    best things in life are freeeeee :3

  • Richard Jasionowski

    I just came across a few more. All Kanji featuring 亢 or 侯, except 俟,have the on-yomi こう.

    侯: 候、喉、etc.

  • Jessica May

    Actually, I started reading (or at least trying to) in Japanese recently and knowing the readings of kanjis (or being able to guess these) saves you A LOT of time when you need to look up words you don’t know. If you don’t know any of the kanjis, you need to search each of them in a kanji dictionnary, then look for the word meaning in another dictionnary… If you already know the readings, you can try to figure out the pronunciation of the word and either you already know it, or you can head straightaway to a vocabulary dictionnary. Now, I mostly read from paper books so I’m not sure how much it applies to people reading on their computer (since they can just copy-paste the word anyway).

    Anyways, great article! I’d already started to make some of the connections, and I’m glad to see I wasn’t quite wrong in my guess^^

  •çalves/100000113486566 Rodrigo Gonçalves

    Excellent article! Will help a lot learning to read those Kanji…

  • yx_wh

    unfortunately some correspondence is
    not true. For example, 虫(ちゅう)is
    not derived from中(ちゅう),
    because 虫
    is a 会意文字(かいいもじ),
    not a 形声文字(けいせいもじ),
    so it cannot be derived from 中.
    And their pronunciations in Middle Chinese are different (虫
    pronounced “driung”
    and 中
    “triung” in Middle Chinese, they are also pronounced differently
    in modern Mandarin Chinese)

    if you want to know more, you should
    look at the “六書(りくしょ)”
    and Middle Chinese(ちゅうこおん).
    Some kanji had different pronunciations in Middle Chinese but lost
    their differences in Japanese.

  • yx_wh


  • yx_wh

    待 is never じ.
    yes i searched and it seems to be caused by 古無舌上音 this is about Old Chinese and i don’t know it clearly either

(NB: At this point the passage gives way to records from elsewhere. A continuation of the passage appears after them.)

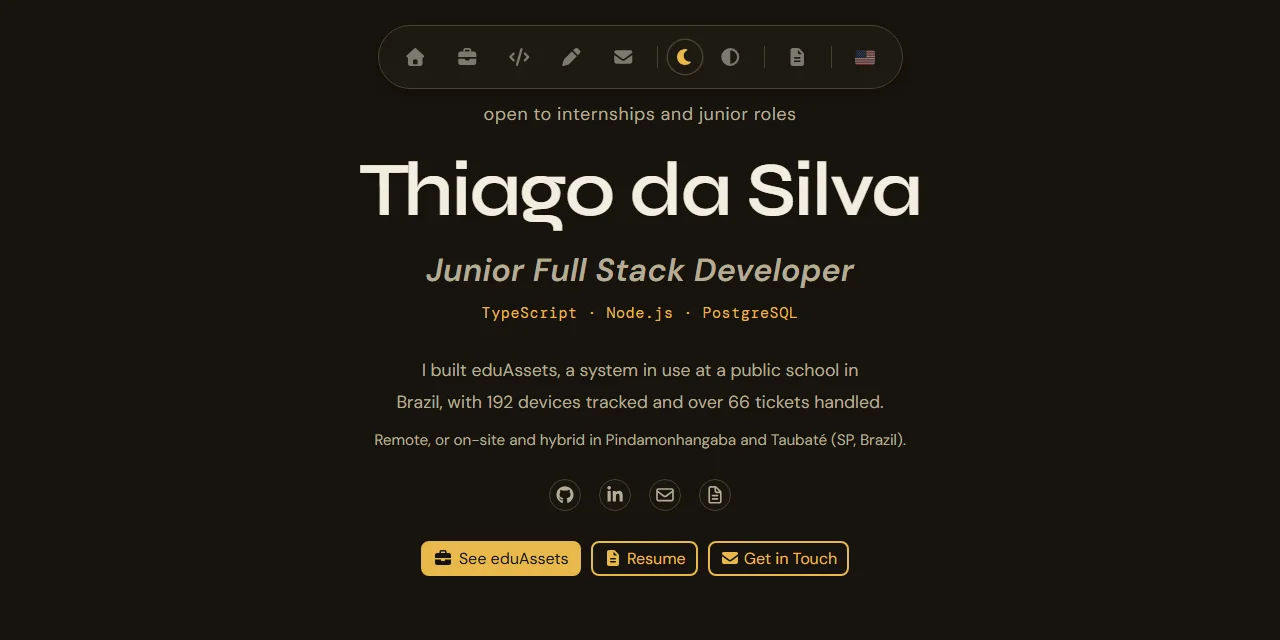
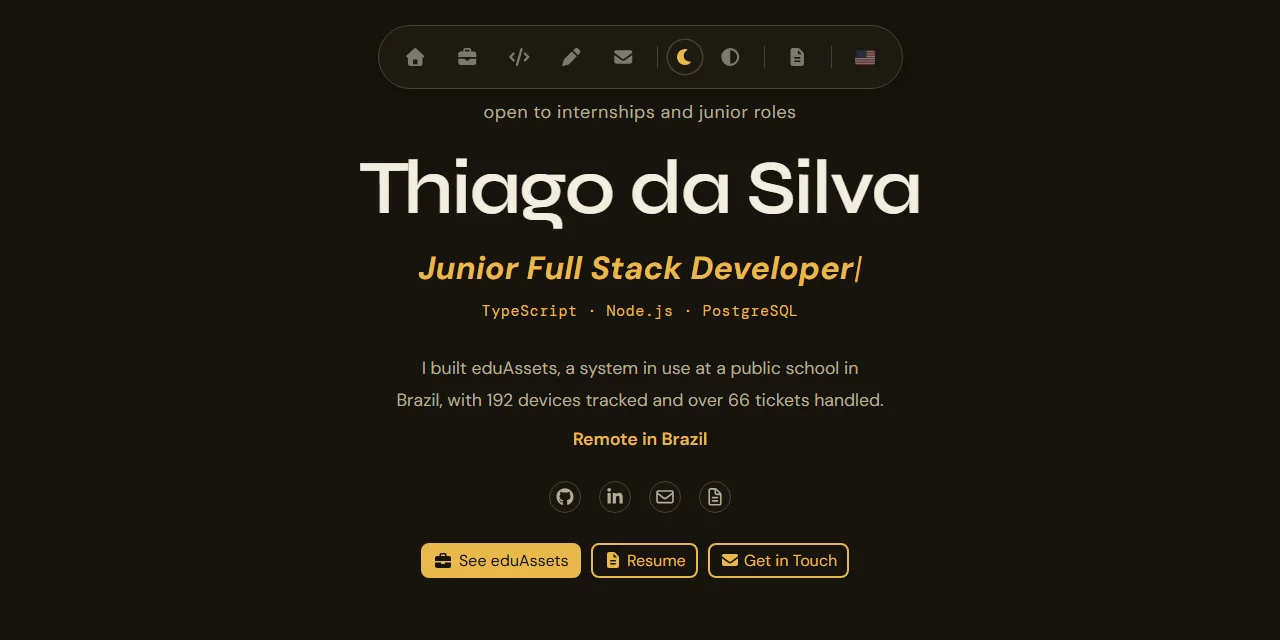
feat: restore hero typewriter with highlighted target role
- Bring back the typewriter and hold the target role longer, in bold and in the theme color
- Show only remote availability in Brazil, highlighted in the theme color
- Move the mouse away from the nav hover zone in the navbar test, which failed on Linux CI
- Regenerate the share images that show the hero

diff --git a/src/widgets/hero/Hero.tsx b/src/widgets/hero/Hero.tsx
@@ -8,6 +8,7 @@ import { SITE } from "~/shared/config/site";
 import { useLocalizedPath, useT } from "~/shared/i18n/useT";
 import { Icon } from "~/shared/ui/Icon";
 import { SECTION } from "~/shared/ui/section";
+import { Typewriter } from "./Typewriter";
 
 const SOCIAL_ICON =
   "inline-flex size-8 cursor-pointer items-center justify-center rounded-full border border-social-border bg-social-bg text-[1.1rem] text-social " +
@@ -35,8 +36,8 @@ export function Hero() {
         <h1 className="animate-fade-up [animation-delay:100ms] motion-reduce:animate-none self-center text-balance pb-[15px] font-[family-name:var(--font-hero)] text-[clamp(44px,6vw,84px)] leading-[1.15] text-text hc:text-link hc:[-webkit-text-fill-color:var(--link-color)]">
           {t("hero.title")}
         </h1>
-        <p className="hero-subtitle animate-fade-up [animation-delay:350ms] motion-reduce:animate-none self-center text-[32px] font-semibold italic tracking-[0.3px] text-muted max-bp1024:text-[28px] max-bp768:text-[26px] max-bp600:text-[24px] max-bp480:text-[22px] max-bp360:text-[19px]">
-          {t("hero.subtitle")}
+        <p className="hero-subtitle animate-fade-up [animation-delay:350ms] motion-reduce:animate-none self-center text-[32px] font-semibold italic tracking-[0.3px] text-muted max-bp1024:text-[28px] max-bp768:text-[26px] max-bp600:text-[24px] max-bp480:text-[22px] max-bp360:text-[19px] max-bp600:min-h-[2.6em]">
+          <Typewriter />
         </p>
         <p className="hero-stack animate-fade-up [animation-delay:425ms] motion-reduce:animate-none mt-3 font-[family-name:var(--font-mono)] text-[15px] tracking-[0.04em] text-link max-bp480:text-[13px]">
           {t("hero.stack")}
@@ -44,7 +45,7 @@ export function Hero() {
 
         <div className="hero-description animate-fade-up [animation-delay:500ms] motion-reduce:animate-none mt-8 max-w-[650px] text-balance text-center text-[1.1rem] leading-[1.8] text-muted max-bp1024:max-w-[620px] max-bp1024:text-[1.05rem] max-bp768:max-w-[520px] max-bp768:text-[1rem] max-bp768:leading-[1.7] max-bp600:mt-6 max-bp600:max-w-[400px] max-bp600:leading-[1.65] max-bp480:mt-7 max-bp480:max-w-[340px] max-bp480:leading-[1.6] max-bp360:max-w-[300px] max-bp360:text-[0.95rem]">
           <p>{t("hero.description")}</p>
-          <p className="mt-2 text-[0.95rem] max-bp480:text-[0.9rem]">{t("hero.location")}</p>
+          <p className="mt-2 font-semibold text-link">{t("hero.location")}</p>
         </div>
 
         <div className="hero-social-links animate-fade-up [animation-delay:600ms] motion-reduce:animate-none mb-[5px] mt-[25px] flex items-center justify-center gap-[18px]">

diff --git a/src/widgets/hero/Typewriter.tsx b/src/widgets/hero/Typewriter.tsx
@@ -1,0 +1,75 @@
+import { useEffect, useState } from "react";
+import { useT } from "~/shared/i18n/useT";
+import { useReducedMotion } from "~/shared/lib/useReducedMotion";
+
+const TYPE_SPEED = 75;
+const DELETE_SPEED = 40;
+const PAUSE_AFTER = 1800;
+const PAUSE_BEFORE = 300;
+// The first phrase is the target role: it stays on screen longer and takes the accent color.
+const PRIMARY_PAUSE_AFTER = 6000;
+
+// The first phrase is rendered in full (so the pre-rendered HTML and reduced-motion users get real
+// content); the animation then deletes it and cycles through the remaining phrases.
+export function Typewriter() {
+  const { tList } = useT();
+  const reduced = useReducedMotion();
+  const phrases = tList("hero.typewriter");
+  const signature = phrases.join("|");
+  const [text, setText] = useState(phrases[0] ?? "");
+  const [isPrimary, setIsPrimary] = useState(true);
+
+  useEffect(() => {
+    const list = signature.split("|");
+    setText(list[0] ?? "");
+    setIsPrimary(true);
+    if (reduced || list.length === 0) return;
+
+    let phrase = 0;
+    let chars = (list[0] ?? "").length;
+    let deleting = true;
+    let timer: ReturnType<typeof setTimeout>;
+
+    const tick = () => {
+      const current = list[phrase % list.length] ?? "";
+      if (deleting) {
+        chars -= 1;
+        setText(current.slice(0, chars));
+        if (chars === 0) {
+          deleting = false;
+          phrase = (phrase + 1) % list.length;
+          setIsPrimary(phrase === 0);
+          timer = setTimeout(tick, PAUSE_BEFORE);
+          return;
+        }
+        timer = setTimeout(tick, DELETE_SPEED);
+      } else {
+        chars += 1;
+        setText(current.slice(0, chars));
+        if (chars === current.length) {
+          deleting = true;
+          timer = setTimeout(tick, phrase === 0 ? PRIMARY_PAUSE_AFTER : PAUSE_AFTER);
+          return;
+        }
+        timer = setTimeout(tick, TYPE_SPEED);
+      }
+    };
+
+    timer = setTimeout(tick, PRIMARY_PAUSE_AFTER);
+    return () => clearTimeout(timer);
+  }, [signature, reduced]);
+
+  return (
+    <>
+      <span id="typewriter-target" className={isPrimary ? "font-bold text-link" : undefined}>
+        {text}
+      </span>
+      <span
+        className="typewriter-cursor ml-px inline-block animate-cursor-blink font-light text-link motion-reduce:animate-none"
+        aria-hidden="true"
+      >
+        |
+      </span>
+    </>
+  );
+}

diff --git a/tests/e2e/behavior.spec.ts b/tests/e2e/behavior.spec.ts
@@ -182,6 +182,8 @@ test.describe("navigation", () => {
     await page.setViewportSize({ width: 1440, height: 900 });
     await page.goto("/");
     await expect(page.locator("nav")).toHaveCSS("opacity", "1");
+    // The hover zone covers the top 70px, and the virtual mouse may start at (0, 0) depending on the platform.
+    await page.mouse.move(700, 500);
     await page.evaluate(() => window.scrollTo(0, 1500));
     await expect(page.locator("body")).toHaveClass(/scrolled-past-hero/);
     await expect(page.locator("nav")).toHaveCSS("opacity", "0");
@@ -411,7 +413,7 @@ test.describe("CV links", () => {
 test.describe("motion", () => {
   test.use({ reducedMotion: "reduce" });
 
-  test("with reduced motion nothing is hidden or transformed", async ({ page }) => {
+  test("with reduced motion nothing is hidden or transformed and the typewriter stays static", async ({ page }) => {
     await page.goto("/");
     await page.waitForTimeout(800);
     for (const selector of ["h1", ".hero-subtitle", ".hero-buttons", "#about", "#projects", "#contact"]) {
@@ -421,11 +423,25 @@ test.describe("motion", () => {
       }));
       expect(style, selector).toEqual({ opacity: "1", transform: "none" });
     }
-    await expect(page.locator(".hero-subtitle")).toHaveText("Junior Full Stack Developer");
+    const before = await page.locator("#typewriter-target").textContent();
+    await page.waitForTimeout(3200);
+    expect(await page.locator("#typewriter-target").textContent()).toBe(before);
+    expect(before).toBe("Junior Full Stack Developer");
   });
 });
 
 test.describe("motion enabled", () => {
+  test("the typewriter holds the highlighted role, then cycles to the next phrase", async ({ page }) => {
+    await page.goto("/");
+    const target = page.locator("#typewriter-target");
+    await expect(target).toHaveText("Junior Full Stack Developer");
+    await expect(target).toHaveClass(/text-link/);
+    await page.waitForTimeout(3000);
+    await expect(target).toHaveText("Junior Full Stack Developer");
+    await expect(target).toHaveText("an IT support technician", { timeout: 15000 });
+    await expect(target).not.toHaveClass(/text-link/);
+  });
+
   test("below-the-fold sections reveal on scroll and end fully visible", async ({ page }) => {
     await page.goto("/");
     await page.locator("#projects").scrollIntoViewIfNeeded();

diff --git a/src/app/styles/app.css b/src/app/styles/app.css
@@ -43,6 +43,7 @@
   --color-social-border: var(--social-icon-border);
   --color-social-bg: var(--social-icon-bg);
 
+  --animate-cursor-blink: cursor-blink 0.75s step-end infinite;
   --animate-spin-fast: spin-fast 0.7s linear infinite;
 
   --animate-fade-up: fade-up 0.7s cubic-bezier(0.215, 0.61, 0.355, 1) both;
@@ -55,6 +56,16 @@
     to {
       opacity: 1;
       transform: none;
+    }
+  }
+
+  @keyframes cursor-blink {
+    0%,
+    100% {
+      opacity: 1;
+    }
+    50% {
+      opacity: 0;
     }
   }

  • Paulo

    Thanks for this help… I guess this will help me familiarize more of those kanjis.. I believe kanji what makes the language really difficult.. Isn’t it that kanji is the most difficult part of the language? :/ why oh why!!

  • Navarang

    空港 kuukou Airport